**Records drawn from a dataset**

○ ○ ○ ○

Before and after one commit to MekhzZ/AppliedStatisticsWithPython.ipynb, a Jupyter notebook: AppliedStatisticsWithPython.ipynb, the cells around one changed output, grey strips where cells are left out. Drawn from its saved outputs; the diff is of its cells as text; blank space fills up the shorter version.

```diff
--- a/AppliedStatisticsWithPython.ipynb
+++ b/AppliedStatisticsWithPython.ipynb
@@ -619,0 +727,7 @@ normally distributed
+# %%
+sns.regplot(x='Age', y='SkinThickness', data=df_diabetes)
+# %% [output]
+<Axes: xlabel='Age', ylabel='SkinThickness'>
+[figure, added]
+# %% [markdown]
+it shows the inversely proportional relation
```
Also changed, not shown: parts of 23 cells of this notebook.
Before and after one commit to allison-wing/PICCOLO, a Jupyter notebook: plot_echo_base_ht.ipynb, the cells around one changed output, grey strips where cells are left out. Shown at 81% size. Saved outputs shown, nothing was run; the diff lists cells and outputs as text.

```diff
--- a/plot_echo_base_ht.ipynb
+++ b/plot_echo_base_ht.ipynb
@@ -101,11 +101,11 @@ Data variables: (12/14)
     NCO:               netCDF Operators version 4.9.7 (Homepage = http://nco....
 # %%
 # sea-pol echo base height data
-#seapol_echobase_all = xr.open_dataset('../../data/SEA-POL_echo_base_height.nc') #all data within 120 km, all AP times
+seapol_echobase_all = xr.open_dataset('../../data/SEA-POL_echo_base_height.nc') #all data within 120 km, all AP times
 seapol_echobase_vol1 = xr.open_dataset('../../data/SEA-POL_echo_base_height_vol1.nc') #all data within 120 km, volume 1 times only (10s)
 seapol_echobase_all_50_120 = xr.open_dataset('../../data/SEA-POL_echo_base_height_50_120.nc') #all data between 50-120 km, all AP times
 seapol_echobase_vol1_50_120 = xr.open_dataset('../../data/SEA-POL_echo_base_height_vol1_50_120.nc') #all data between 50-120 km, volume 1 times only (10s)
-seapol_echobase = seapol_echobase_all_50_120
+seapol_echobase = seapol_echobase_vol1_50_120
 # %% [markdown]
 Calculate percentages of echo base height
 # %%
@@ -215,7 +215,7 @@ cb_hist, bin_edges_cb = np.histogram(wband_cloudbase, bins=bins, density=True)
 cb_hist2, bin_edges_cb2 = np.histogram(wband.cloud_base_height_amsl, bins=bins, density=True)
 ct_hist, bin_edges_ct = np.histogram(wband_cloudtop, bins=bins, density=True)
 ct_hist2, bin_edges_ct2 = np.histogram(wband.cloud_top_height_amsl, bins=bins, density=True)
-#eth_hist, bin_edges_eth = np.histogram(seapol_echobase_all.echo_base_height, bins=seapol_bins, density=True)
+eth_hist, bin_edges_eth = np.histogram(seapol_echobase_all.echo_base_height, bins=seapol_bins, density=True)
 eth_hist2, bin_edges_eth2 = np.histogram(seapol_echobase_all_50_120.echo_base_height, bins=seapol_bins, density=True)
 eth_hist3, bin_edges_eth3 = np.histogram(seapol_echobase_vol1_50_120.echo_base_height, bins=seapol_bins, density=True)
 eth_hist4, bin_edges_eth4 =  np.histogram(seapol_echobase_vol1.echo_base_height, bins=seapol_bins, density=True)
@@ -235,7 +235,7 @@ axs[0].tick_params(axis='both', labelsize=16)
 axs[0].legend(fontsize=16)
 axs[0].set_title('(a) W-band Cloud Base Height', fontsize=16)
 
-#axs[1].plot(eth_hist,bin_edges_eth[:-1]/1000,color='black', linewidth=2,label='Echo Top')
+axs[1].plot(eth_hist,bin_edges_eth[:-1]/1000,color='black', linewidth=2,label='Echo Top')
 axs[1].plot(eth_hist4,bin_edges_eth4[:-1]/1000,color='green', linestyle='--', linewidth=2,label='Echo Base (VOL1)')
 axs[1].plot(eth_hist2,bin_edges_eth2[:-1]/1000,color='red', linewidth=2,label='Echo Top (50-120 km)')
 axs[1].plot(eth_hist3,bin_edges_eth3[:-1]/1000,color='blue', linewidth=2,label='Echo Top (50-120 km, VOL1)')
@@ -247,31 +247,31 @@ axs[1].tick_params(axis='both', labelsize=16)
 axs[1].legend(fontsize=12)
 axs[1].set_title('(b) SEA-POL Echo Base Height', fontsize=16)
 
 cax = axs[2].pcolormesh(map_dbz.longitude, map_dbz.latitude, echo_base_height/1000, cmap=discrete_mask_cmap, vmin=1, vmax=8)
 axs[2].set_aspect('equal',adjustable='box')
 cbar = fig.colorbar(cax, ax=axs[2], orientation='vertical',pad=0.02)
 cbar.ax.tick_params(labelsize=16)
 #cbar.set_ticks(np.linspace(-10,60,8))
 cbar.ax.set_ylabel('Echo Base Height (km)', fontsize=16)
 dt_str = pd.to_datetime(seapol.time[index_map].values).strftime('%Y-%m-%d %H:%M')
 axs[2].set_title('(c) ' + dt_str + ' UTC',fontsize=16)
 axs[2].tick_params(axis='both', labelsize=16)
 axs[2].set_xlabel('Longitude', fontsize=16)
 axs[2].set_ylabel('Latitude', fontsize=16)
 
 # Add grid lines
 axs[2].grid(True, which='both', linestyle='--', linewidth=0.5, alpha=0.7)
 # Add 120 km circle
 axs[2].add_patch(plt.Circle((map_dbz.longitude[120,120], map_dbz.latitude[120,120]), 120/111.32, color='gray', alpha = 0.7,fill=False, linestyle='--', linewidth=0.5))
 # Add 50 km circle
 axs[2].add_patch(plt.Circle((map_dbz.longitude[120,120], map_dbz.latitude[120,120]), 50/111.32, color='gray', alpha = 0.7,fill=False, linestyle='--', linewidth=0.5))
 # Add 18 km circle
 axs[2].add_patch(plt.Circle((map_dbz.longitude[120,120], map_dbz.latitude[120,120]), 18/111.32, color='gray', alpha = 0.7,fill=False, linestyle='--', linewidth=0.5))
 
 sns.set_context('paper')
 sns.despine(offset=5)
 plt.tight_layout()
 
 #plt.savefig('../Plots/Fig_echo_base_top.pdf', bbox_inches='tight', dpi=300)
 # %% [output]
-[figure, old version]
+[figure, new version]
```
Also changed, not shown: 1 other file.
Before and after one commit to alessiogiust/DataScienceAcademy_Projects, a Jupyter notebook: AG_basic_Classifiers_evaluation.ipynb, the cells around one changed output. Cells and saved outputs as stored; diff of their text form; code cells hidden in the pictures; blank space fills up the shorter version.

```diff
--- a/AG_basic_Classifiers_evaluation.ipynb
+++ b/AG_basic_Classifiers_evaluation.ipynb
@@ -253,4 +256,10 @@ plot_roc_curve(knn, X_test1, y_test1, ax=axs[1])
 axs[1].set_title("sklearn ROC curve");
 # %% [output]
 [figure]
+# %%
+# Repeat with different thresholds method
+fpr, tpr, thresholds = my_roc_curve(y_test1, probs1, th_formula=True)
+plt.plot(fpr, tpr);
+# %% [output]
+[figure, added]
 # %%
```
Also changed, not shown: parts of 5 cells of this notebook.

○ ○ ○ ○

**Your goal**
Exactly as they appear above, copy out all the records.

**Response box**
Before and after one commit to MekhzZ/AppliedStatisticsWithPython.ipynb, a Jupyter notebook: AppliedStatisticsWithPython.ipynb, the cells around one changed output, grey strips where cells are left out. Drawn from its saved outputs; the diff is of its cells as text; blank space fills up the shorter version.

```diff
--- a/AppliedStatisticsWithPython.ipynb
+++ b/AppliedStatisticsWithPython.ipynb
@@ -619,0 +727,7 @@ normally distributed
+# %%
+sns.regplot(x='Age', y='SkinThickness', data=df_diabetes)
+# %% [output]
+<Axes: xlabel='Age', ylabel='SkinThickness'>
+[figure, added]
+# %% [markdown]
+it shows the inversely proportional relation
```
Also changed, not shown: parts of 23 cells of this notebook.
Before and after one commit to allison-wing/PICCOLO, a Jupyter notebook: plot_echo_base_ht.ipynb, the cells around one changed output, grey strips where cells are left out. Shown at 81% size. Saved outputs shown, nothing was run; the diff lists cells and outputs as text.

```diff
--- a/plot_echo_base_ht.ipynb
+++ b/plot_echo_base_ht.ipynb
@@ -101,11 +101,11 @@ Data variables: (12/14)
     NCO:               netCDF Operators version 4.9.7 (Homepage = http://nco....
 # %%
 # sea-pol echo base height data
-#seapol_echobase_all = xr.open_dataset('../../data/SEA-POL_echo_base_height.nc') #all data within 120 km, all AP times
+seapol_echobase_all = xr.open_dataset('../../data/SEA-POL_echo_base_height.nc') #all data within 120 km, all AP times
 seapol_echobase_vol1 = xr.open_dataset('../../data/SEA-POL_echo_base_height_vol1.nc') #all data within 120 km, volume 1 times only (10s)
 seapol_echobase_all_50_120 = xr.open_dataset('../../data/SEA-POL_echo_base_height_50_120.nc') #all data between 50-120 km, all AP times
 seapol_echobase_vol1_50_120 = xr.open_dataset('../../data/SEA-POL_echo_base_height_vol1_50_120.nc') #all data between 50-120 km, volume 1 times only (10s)
-seapol_echobase = seapol_echobase_all_50_120
+seapol_echobase = seapol_echobase_vol1_50_120
 # %% [markdown]
 Calculate percentages of echo base height
 # %%
@@ -215,7 +215,7 @@ cb_hist, bin_edges_cb = np.histogram(wband_cloudbase, bins=bins, density=True)
 cb_hist2, bin_edges_cb2 = np.histogram(wband.cloud_base_height_amsl, bins=bins, density=True)
 ct_hist, bin_edges_ct = np.histogram(wband_cloudtop, bins=bins, density=True)
 ct_hist2, bin_edges_ct2 = np.histogram(wband.cloud_top_height_amsl, bins=bins, density=True)
-#eth_hist, bin_edges_eth = np.histogram(seapol_echobase_all.echo_base_height, bins=seapol_bins, density=True)
+eth_hist, bin_edges_eth = np.histogram(seapol_echobase_all.echo_base_height, bins=seapol_bins, density=True)
 eth_hist2, bin_edges_eth2 = np.histogram(seapol_echobase_all_50_120.echo_base_height, bins=seapol_bins, density=True)
 eth_hist3, bin_edges_eth3 = np.histogram(seapol_echobase_vol1_50_120.echo_base_height, bins=seapol_bins, density=True)
 eth_hist4, bin_edges_eth4 =  np.histogram(seapol_echobase_vol1.echo_base_height, bins=seapol_bins, density=True)
@@ -235,7 +235,7 @@ axs[0].tick_params(axis='both', labelsize=16)
 axs[0].legend(fontsize=16)
 axs[0].set_title('(a) W-band Cloud Base Height', fontsize=16)
 
-#axs[1].plot(eth_hist,bin_edges_eth[:-1]/1000,color='black', linewidth=2,label='Echo Top')
+axs[1].plot(eth_hist,bin_edges_eth[:-1]/1000,color='black', linewidth=2,label='Echo Top')
 axs[1].plot(eth_hist4,bin_edges_eth4[:-1]/1000,color='green', linestyle='--', linewidth=2,label='Echo Base (VOL1)')
 axs[1].plot(eth_hist2,bin_edges_eth2[:-1]/1000,color='red', linewidth=2,label='Echo Top (50-120 km)')
 axs[1].plot(eth_hist3,bin_edges_eth3[:-1]/1000,color='blue', linewidth=2,label='Echo Top (50-120 km, VOL1)')
@@ -247,31 +247,31 @@ axs[1].tick_params(axis='both', labelsize=16)
 axs[1].legend(fontsize=12)
 axs[1].set_title('(b) SEA-POL Echo Base Height', fontsize=16)
 
 cax = axs[2].pcolormesh(map_dbz.longitude, map_dbz.latitude, echo_base_height/1000, cmap=discrete_mask_cmap, vmin=1, vmax=8)
 axs[2].set_aspect('equal',adjustable='box')
 cbar = fig.colorbar(cax, ax=axs[2], orientation='vertical',pad=0.02)
 cbar.ax.tick_params(labelsize=16)
 #cbar.set_ticks(np.linspace(-10,60,8))
 cbar.ax.set_ylabel('Echo Base Height (km)', fontsize=16)
 dt_str = pd.to_datetime(seapol.time[index_map].values).strftime('%Y-%m-%d %H:%M')
 axs[2].set_title('(c) ' + dt_str + ' UTC',fontsize=16)
 axs[2].tick_params(axis='both', labelsize=16)
 axs[2].set_xlabel('Longitude', fontsize=16)
 axs[2].set_ylabel('Latitude', fontsize=16)
 
 # Add grid lines
 axs[2].grid(True, which='both', linestyle='--', linewidth=0.5, alpha=0.7)
 # Add 120 km circle
 axs[2].add_patch(plt.Circle((map_dbz.longitude[120,120], map_dbz.latitude[120,120]), 120/111.32, color='gray', alpha = 0.7,fill=False, linestyle='--', linewidth=0.5))
 # Add 50 km circle
 axs[2].add_patch(plt.Circle((map_dbz.longitude[120,120], map_dbz.latitude[120,120]), 50/111.32, color='gray', alpha = 0.7,fill=False, linestyle='--', linewidth=0.5))
 # Add 18 km circle
 axs[2].add_patch(plt.Circle((map_dbz.longitude[120,120], map_dbz.latitude[120,120]), 18/111.32, color='gray', alpha = 0.7,fill=False, linestyle='--', linewidth=0.5))
 
 sns.set_context('paper')
 sns.despine(offset=5)
 plt.tight_layout()
 
 #plt.savefig('../Plots/Fig_echo_base_top.pdf', bbox_inches='tight', dpi=300)
 # %% [output]
-[figure, old version]
+[figure, new version]
```
Also changed, not shown: 1 other file.
Before and after one commit to alessiogiust/DataScienceAcademy_Projects, a Jupyter notebook: AG_basic_Classifiers_evaluation.ipynb, the cells around one changed output. Cells and saved outputs as stored; diff of their text form; code cells hidden in the pictures; blank space fills up the shorter version.

```diff
--- a/AG_basic_Classifiers_evaluation.ipynb
+++ b/AG_basic_Classifiers_evaluation.ipynb
@@ -253,4 +256,10 @@ plot_roc_curve(knn, X_test1, y_test1, ax=axs[1])
 axs[1].set_title("sklearn ROC curve");
 # %% [output]
 [figure]
+# %%
+# Repeat with different thresholds method
+fpr, tpr, thresholds = my_roc_curve(y_test1, probs1, th_formula=True)
+plt.plot(fpr, tpr);
+# %% [output]
+[figure, added]
 # %%
```
Also changed, not shown: parts of 5 cells of this notebook.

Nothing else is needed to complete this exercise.